───── SUPPLIED ENTRIES ─────
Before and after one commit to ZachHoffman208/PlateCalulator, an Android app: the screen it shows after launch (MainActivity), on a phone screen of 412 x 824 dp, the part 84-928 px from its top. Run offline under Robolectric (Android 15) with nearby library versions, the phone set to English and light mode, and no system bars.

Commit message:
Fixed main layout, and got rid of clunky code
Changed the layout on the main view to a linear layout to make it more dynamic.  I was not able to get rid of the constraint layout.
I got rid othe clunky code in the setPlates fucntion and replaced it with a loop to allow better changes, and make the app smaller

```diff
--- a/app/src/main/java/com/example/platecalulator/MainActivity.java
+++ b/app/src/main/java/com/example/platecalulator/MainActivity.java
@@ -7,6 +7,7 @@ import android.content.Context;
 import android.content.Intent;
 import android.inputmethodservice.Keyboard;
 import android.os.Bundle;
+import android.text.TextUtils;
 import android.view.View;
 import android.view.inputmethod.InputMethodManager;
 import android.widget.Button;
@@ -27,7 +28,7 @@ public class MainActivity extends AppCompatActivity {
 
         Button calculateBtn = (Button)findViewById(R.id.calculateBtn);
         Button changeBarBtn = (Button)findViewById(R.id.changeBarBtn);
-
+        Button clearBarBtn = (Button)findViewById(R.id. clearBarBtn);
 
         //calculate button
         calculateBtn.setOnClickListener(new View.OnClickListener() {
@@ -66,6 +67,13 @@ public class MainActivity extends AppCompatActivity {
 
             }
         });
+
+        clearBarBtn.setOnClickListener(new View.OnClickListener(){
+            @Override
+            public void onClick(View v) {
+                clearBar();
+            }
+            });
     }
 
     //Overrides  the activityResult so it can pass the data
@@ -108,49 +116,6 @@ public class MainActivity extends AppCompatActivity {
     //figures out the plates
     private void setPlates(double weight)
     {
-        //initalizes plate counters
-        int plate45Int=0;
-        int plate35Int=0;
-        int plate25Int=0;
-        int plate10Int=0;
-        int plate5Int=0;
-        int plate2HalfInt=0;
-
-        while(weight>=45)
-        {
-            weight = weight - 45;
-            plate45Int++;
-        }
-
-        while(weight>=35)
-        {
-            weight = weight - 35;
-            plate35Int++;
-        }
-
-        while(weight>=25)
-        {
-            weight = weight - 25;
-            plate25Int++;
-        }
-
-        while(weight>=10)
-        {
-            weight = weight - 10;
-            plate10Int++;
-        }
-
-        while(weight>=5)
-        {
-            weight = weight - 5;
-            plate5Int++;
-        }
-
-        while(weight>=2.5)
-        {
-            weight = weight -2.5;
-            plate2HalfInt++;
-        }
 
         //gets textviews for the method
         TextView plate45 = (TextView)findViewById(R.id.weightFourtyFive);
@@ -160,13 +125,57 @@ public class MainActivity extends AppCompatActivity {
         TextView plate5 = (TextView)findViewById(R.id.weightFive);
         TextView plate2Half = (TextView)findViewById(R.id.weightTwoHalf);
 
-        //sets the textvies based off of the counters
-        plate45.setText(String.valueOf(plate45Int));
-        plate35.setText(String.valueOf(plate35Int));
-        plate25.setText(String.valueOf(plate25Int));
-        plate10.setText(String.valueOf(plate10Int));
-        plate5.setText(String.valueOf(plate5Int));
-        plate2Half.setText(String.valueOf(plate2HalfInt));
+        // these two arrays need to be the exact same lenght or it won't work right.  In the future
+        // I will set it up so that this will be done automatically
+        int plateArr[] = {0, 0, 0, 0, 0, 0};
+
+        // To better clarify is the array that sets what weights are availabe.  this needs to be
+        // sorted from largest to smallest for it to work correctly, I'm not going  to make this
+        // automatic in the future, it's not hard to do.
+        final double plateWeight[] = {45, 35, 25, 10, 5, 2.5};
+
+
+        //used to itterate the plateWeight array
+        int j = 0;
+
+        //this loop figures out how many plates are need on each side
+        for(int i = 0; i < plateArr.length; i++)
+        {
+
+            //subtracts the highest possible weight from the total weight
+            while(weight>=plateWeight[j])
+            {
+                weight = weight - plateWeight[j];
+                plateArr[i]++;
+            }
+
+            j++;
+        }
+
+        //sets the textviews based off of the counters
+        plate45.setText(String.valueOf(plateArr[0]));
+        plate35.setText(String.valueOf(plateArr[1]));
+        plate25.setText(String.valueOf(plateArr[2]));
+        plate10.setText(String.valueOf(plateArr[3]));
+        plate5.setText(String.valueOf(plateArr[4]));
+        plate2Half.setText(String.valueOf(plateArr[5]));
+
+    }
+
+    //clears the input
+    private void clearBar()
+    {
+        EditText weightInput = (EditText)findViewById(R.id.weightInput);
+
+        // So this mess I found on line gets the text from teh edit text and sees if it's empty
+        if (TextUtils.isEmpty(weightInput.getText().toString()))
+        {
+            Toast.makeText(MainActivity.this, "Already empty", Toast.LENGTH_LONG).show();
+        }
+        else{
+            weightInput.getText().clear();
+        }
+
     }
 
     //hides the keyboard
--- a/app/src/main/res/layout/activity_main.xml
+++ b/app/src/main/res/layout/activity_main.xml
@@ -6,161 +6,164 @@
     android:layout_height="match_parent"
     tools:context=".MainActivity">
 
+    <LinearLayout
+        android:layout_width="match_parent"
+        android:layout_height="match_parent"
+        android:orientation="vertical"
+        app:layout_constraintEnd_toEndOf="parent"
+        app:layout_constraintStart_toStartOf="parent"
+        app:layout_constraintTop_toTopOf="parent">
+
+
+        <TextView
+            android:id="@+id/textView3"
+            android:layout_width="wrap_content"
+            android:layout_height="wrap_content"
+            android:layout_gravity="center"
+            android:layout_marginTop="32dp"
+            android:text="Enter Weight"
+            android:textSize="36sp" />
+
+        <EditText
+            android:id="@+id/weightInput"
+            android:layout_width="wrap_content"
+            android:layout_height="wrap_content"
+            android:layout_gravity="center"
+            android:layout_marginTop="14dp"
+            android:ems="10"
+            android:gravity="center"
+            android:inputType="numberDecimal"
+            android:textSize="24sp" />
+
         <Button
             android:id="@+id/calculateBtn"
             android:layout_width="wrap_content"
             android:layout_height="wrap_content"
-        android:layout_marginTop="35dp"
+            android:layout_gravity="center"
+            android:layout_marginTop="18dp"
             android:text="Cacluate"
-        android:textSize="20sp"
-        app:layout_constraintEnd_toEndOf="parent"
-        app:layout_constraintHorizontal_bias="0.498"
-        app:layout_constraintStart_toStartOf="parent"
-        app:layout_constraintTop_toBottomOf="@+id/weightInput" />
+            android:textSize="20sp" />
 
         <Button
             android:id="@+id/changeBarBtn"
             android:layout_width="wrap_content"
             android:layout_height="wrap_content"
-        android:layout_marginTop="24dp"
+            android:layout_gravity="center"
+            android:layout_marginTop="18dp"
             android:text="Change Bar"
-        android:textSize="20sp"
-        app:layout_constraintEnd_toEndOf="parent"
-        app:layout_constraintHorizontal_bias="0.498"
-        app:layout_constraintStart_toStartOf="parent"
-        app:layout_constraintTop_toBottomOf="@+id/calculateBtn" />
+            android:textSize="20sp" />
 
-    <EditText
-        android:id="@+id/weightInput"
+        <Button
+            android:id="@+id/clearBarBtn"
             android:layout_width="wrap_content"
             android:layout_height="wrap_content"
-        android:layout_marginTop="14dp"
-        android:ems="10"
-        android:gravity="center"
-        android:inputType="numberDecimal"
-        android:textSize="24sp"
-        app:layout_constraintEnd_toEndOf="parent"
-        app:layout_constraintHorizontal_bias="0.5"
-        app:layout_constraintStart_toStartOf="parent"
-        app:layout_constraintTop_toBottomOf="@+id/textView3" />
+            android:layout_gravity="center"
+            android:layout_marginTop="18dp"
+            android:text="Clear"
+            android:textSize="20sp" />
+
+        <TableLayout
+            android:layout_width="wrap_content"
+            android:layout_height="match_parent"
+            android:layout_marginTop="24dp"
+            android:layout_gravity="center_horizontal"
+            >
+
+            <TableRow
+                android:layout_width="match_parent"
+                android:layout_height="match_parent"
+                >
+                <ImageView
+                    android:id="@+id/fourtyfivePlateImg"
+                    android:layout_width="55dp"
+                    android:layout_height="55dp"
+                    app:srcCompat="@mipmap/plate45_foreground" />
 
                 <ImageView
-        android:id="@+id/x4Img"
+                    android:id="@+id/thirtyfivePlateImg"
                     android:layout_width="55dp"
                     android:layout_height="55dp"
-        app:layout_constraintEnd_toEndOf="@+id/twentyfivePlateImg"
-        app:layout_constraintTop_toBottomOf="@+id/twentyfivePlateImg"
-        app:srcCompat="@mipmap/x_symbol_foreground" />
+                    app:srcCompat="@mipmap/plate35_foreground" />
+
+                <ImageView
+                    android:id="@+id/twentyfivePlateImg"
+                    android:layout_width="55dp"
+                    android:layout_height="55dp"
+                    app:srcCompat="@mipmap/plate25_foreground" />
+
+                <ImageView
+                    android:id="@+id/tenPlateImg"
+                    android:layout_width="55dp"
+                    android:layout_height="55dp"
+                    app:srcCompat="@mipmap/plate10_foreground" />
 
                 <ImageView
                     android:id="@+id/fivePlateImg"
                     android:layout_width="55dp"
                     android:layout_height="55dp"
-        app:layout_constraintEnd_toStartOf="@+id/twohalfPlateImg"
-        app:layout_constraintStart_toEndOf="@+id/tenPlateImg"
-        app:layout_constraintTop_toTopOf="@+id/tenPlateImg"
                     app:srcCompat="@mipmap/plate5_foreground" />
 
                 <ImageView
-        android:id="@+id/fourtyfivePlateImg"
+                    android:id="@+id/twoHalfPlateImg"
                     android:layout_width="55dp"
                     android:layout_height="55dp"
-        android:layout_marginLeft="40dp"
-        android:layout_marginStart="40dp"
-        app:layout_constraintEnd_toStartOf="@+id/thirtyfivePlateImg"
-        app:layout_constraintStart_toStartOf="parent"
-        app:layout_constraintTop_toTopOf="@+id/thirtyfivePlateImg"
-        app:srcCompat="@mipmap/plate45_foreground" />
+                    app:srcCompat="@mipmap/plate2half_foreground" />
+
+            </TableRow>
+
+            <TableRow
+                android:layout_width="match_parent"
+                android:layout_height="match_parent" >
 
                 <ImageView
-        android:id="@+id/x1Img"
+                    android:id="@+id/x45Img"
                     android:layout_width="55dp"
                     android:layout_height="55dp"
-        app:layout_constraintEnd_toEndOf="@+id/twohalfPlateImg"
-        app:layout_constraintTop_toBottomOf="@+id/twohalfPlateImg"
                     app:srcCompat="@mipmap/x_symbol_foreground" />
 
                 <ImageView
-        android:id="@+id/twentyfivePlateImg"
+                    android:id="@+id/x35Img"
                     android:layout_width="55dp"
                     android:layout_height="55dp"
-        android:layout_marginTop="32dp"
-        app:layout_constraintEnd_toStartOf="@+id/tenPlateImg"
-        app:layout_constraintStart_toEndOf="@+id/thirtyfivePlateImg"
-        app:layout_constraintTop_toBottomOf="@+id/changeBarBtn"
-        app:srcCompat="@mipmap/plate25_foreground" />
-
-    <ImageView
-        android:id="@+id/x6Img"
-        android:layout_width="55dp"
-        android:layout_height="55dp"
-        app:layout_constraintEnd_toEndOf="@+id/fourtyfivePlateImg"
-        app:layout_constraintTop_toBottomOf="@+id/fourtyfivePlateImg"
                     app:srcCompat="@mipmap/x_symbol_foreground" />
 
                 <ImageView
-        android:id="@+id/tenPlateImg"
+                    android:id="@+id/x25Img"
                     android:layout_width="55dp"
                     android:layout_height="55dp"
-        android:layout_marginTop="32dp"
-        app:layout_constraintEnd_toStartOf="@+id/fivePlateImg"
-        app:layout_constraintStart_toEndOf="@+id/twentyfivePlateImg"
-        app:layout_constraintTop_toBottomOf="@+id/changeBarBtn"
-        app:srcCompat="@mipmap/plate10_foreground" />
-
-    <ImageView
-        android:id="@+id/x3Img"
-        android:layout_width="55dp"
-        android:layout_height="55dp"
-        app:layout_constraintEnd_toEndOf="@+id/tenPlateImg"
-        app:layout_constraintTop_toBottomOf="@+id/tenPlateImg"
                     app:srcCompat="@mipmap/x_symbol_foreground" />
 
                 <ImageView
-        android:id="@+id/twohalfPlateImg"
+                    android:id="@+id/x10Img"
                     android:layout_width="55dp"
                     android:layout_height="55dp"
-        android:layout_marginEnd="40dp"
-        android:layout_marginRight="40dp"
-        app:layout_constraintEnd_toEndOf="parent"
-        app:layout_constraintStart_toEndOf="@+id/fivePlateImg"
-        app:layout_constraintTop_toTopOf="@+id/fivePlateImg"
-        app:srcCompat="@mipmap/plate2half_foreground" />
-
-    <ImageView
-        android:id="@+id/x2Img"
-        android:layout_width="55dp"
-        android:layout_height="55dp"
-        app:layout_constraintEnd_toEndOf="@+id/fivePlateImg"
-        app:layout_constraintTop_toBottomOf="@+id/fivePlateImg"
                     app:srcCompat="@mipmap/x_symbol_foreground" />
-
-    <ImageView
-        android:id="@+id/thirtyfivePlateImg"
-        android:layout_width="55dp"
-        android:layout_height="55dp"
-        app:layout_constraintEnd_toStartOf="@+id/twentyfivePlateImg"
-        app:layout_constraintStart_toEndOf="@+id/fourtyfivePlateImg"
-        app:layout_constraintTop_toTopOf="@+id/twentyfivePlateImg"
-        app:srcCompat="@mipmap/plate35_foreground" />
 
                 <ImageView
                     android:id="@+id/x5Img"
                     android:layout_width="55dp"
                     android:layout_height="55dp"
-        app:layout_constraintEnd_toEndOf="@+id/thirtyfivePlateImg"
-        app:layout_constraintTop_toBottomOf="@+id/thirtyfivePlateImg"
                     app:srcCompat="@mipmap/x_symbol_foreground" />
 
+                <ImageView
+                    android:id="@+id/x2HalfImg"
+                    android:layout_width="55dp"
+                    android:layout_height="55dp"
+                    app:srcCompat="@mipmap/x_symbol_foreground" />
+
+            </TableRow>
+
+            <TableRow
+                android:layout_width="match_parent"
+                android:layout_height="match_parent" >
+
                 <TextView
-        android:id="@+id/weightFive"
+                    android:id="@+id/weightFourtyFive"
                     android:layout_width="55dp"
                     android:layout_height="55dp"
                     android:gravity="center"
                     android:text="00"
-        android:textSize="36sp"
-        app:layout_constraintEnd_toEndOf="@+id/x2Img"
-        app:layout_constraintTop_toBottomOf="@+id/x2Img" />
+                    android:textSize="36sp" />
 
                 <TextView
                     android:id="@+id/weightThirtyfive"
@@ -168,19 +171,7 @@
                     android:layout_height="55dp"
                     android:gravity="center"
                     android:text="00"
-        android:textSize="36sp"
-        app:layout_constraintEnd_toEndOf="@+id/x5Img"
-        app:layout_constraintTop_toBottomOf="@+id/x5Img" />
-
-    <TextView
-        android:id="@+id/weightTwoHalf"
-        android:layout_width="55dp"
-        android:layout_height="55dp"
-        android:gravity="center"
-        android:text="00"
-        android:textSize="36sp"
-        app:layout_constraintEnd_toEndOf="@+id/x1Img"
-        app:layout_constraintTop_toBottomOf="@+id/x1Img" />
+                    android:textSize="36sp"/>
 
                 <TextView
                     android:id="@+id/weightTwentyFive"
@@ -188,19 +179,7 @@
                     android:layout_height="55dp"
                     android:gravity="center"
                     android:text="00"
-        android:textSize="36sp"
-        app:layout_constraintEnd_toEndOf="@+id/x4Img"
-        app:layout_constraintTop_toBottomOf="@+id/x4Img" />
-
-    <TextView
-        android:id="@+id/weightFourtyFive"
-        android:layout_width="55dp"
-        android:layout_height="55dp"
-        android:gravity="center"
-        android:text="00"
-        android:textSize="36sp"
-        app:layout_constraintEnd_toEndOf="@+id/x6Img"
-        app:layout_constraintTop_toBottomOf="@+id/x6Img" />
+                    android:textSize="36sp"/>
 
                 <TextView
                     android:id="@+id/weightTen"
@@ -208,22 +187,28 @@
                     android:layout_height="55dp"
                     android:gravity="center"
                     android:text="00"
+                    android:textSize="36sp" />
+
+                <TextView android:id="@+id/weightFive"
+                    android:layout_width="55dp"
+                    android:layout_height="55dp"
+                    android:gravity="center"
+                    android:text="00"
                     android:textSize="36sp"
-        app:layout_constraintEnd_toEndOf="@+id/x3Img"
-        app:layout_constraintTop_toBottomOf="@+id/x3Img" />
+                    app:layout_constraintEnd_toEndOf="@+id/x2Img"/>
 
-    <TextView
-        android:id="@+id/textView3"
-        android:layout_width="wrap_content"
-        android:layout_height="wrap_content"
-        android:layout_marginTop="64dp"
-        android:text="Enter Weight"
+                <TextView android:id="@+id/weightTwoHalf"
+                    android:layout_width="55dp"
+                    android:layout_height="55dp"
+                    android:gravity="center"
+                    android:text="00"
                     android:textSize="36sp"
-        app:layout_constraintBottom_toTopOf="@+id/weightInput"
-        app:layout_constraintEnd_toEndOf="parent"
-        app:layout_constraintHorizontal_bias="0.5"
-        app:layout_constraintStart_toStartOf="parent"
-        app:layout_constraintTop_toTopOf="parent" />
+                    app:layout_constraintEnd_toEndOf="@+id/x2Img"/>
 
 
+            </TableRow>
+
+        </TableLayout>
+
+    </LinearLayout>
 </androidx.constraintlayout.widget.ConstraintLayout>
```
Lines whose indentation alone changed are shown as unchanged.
─────
* [YOUR ASSIGNMENT]:
Search the entries for "java" and show every line that has it.

* [ANSWER TO THIS TASK]:
--- a/app/src/main/java/com/example/platecalulator/MainActivity.java
+++ b/app/src/main/java/com/example/platecalulator/MainActivity.java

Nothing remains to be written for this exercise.